- _Material provided_:
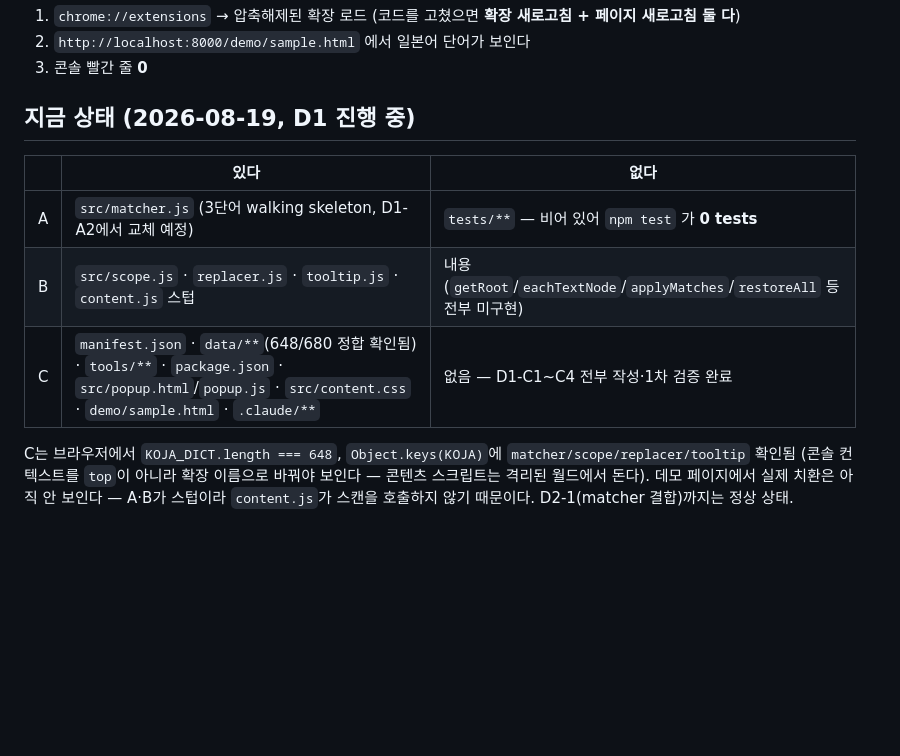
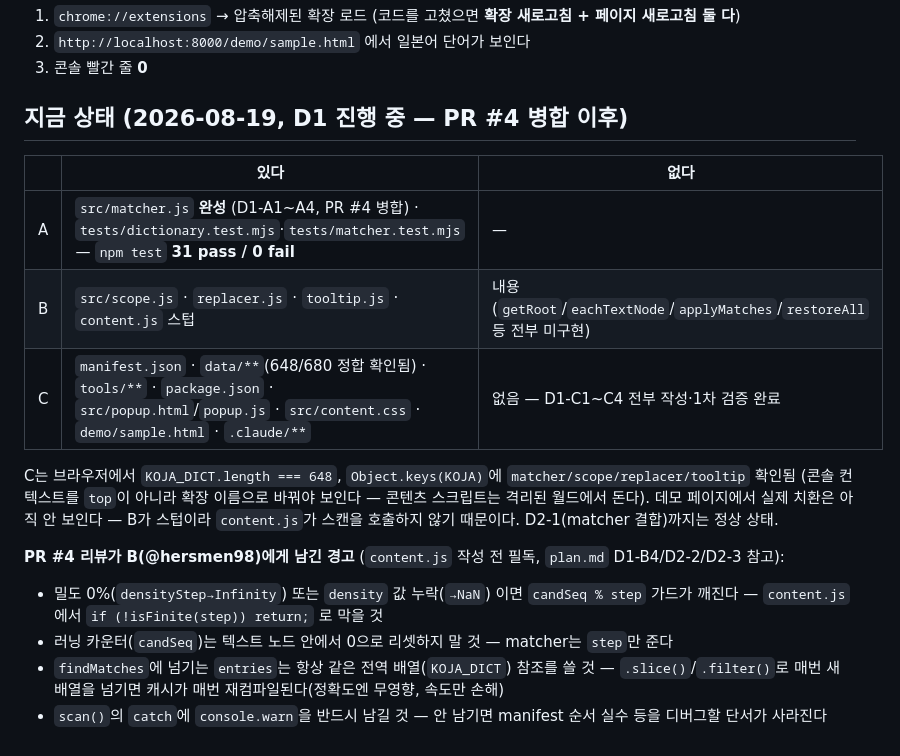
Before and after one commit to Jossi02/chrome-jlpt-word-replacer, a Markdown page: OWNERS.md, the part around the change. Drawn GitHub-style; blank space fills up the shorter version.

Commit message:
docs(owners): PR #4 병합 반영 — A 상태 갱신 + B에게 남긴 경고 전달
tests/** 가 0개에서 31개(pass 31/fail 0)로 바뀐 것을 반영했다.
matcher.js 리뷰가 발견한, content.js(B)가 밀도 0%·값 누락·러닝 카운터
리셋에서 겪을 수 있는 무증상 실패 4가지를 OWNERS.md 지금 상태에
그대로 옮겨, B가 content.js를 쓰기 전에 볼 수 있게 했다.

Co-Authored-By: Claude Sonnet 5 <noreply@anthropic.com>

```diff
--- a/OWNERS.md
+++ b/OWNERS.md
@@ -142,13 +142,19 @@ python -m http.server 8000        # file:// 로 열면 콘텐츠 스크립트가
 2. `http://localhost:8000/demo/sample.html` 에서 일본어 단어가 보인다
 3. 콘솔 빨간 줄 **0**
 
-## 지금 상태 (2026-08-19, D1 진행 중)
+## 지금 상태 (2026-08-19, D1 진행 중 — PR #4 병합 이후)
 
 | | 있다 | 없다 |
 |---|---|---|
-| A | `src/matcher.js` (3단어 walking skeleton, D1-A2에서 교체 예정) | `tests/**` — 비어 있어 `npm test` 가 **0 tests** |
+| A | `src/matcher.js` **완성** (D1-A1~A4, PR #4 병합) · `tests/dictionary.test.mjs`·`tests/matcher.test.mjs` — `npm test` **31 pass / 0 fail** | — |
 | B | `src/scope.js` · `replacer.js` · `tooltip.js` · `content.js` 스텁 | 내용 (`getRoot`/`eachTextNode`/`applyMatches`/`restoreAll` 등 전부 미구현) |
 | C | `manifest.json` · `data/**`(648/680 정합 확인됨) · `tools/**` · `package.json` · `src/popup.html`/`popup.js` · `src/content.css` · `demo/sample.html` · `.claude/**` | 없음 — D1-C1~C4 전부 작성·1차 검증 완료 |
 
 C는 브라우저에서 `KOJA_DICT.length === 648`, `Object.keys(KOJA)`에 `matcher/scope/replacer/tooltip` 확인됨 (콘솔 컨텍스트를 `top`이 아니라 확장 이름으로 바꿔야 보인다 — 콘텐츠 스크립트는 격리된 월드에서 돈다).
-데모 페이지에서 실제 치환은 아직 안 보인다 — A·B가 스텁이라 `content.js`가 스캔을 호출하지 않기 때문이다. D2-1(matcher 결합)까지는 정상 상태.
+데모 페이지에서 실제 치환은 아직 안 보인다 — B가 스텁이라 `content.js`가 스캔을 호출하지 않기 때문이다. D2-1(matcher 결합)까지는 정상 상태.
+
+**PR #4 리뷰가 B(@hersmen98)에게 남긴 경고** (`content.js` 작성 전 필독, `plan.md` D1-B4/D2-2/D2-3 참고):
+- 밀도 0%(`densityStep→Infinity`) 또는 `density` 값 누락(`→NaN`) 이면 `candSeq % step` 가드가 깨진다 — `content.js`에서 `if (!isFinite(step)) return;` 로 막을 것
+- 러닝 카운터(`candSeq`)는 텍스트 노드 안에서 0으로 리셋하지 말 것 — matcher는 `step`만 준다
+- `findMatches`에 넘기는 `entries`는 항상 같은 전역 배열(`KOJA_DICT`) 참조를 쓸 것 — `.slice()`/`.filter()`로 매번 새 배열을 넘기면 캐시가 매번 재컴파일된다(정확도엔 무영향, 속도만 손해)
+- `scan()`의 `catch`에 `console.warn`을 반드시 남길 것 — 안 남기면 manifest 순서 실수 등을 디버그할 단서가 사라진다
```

- _The problem_: Your task is to repeat the material above exactly, without its pictures.

- _Task answer_:
Before and after one commit to Jossi02/chrome-jlpt-word-replacer, a Markdown page: OWNERS.md, the part around the change. Drawn GitHub-style; blank space fills up the shorter version.

Commit message:
docs(owners): PR #4 병합 반영 — A 상태 갱신 + B에게 남긴 경고 전달
tests/** 가 0개에서 31개(pass 31/fail 0)로 바뀐 것을 반영했다.
matcher.js 리뷰가 발견한, content.js(B)가 밀도 0%·값 누락·러닝 카운터
리셋에서 겪을 수 있는 무증상 실패 4가지를 OWNERS.md 지금 상태에
그대로 옮겨, B가 content.js를 쓰기 전에 볼 수 있게 했다.

Co-Authored-By: Claude Sonnet 5 <noreply@anthropic.com>

```diff
--- a/OWNERS.md
+++ b/OWNERS.md
@@ -142,13 +142,19 @@ python -m http.server 8000        # file:// 로 열면 콘텐츠 스크립트가
 2. `http://localhost:8000/demo/sample.html` 에서 일본어 단어가 보인다
 3. 콘솔 빨간 줄 **0**
 
-## 지금 상태 (2026-08-19, D1 진행 중)
+## 지금 상태 (2026-08-19, D1 진행 중 — PR #4 병합 이후)
 
 | | 있다 | 없다 |
 |---|---|---|
-| A | `src/matcher.js` (3단어 walking skeleton, D1-A2에서 교체 예정) | `tests/**` — 비어 있어 `npm test` 가 **0 tests** |
+| A | `src/matcher.js` **완성** (D1-A1~A4, PR #4 병합) · `tests/dictionary.test.mjs`·`tests/matcher.test.mjs` — `npm test` **31 pass / 0 fail** | — |
 | B | `src/scope.js` · `replacer.js` · `tooltip.js` · `content.js` 스텁 | 내용 (`getRoot`/`eachTextNode`/`applyMatches`/`restoreAll` 등 전부 미구현) |
 | C | `manifest.json` · `data/**`(648/680 정합 확인됨) · `tools/**` · `package.json` · `src/popup.html`/`popup.js` · `src/content.css` · `demo/sample.html` · `.claude/**` | 없음 — D1-C1~C4 전부 작성·1차 검증 완료 |
 
 C는 브라우저에서 `KOJA_DICT.length === 648`, `Object.keys(KOJA)`에 `matcher/scope/replacer/tooltip` 확인됨 (콘솔 컨텍스트를 `top`이 아니라 확장 이름으로 바꿔야 보인다 — 콘텐츠 스크립트는 격리된 월드에서 돈다).
-데모 페이지에서 실제 치환은 아직 안 보인다 — A·B가 스텁이라 `content.js`가 스캔을 호출하지 않기 때문이다. D2-1(matcher 결합)까지는 정상 상태.
+데모 페이지에서 실제 치환은 아직 안 보인다 — B가 스텁이라 `content.js`가 스캔을 호출하지 않기 때문이다. D2-1(matcher 결합)까지는 정상 상태.
+
+**PR #4 리뷰가 B(@hersmen98)에게 남긴 경고** (`content.js` 작성 전 필독, `plan.md` D1-B4/D2-2/D2-3 참고):
+- 밀도 0%(`densityStep→Infinity`) 또는 `density` 값 누락(`→NaN`) 이면 `candSeq % step` 가드가 깨진다 — `content.js`에서 `if (!isFinite(step)) return;` 로 막을 것
+- 러닝 카운터(`candSeq`)는 텍스트 노드 안에서 0으로 리셋하지 말 것 — matcher는 `step`만 준다
+- `findMatches`에 넘기는 `entries`는 항상 같은 전역 배열(`KOJA_DICT`) 참조를 쓸 것 — `.slice()`/`.filter()`로 매번 새 배열을 넘기면 캐시가 매번 재컴파일된다(정확도엔 무영향, 속도만 손해)
+- `scan()`의 `catch`에 `console.warn`을 반드시 남길 것 — 안 남기면 manifest 순서 실수 등을 디버그할 단서가 사라진다
```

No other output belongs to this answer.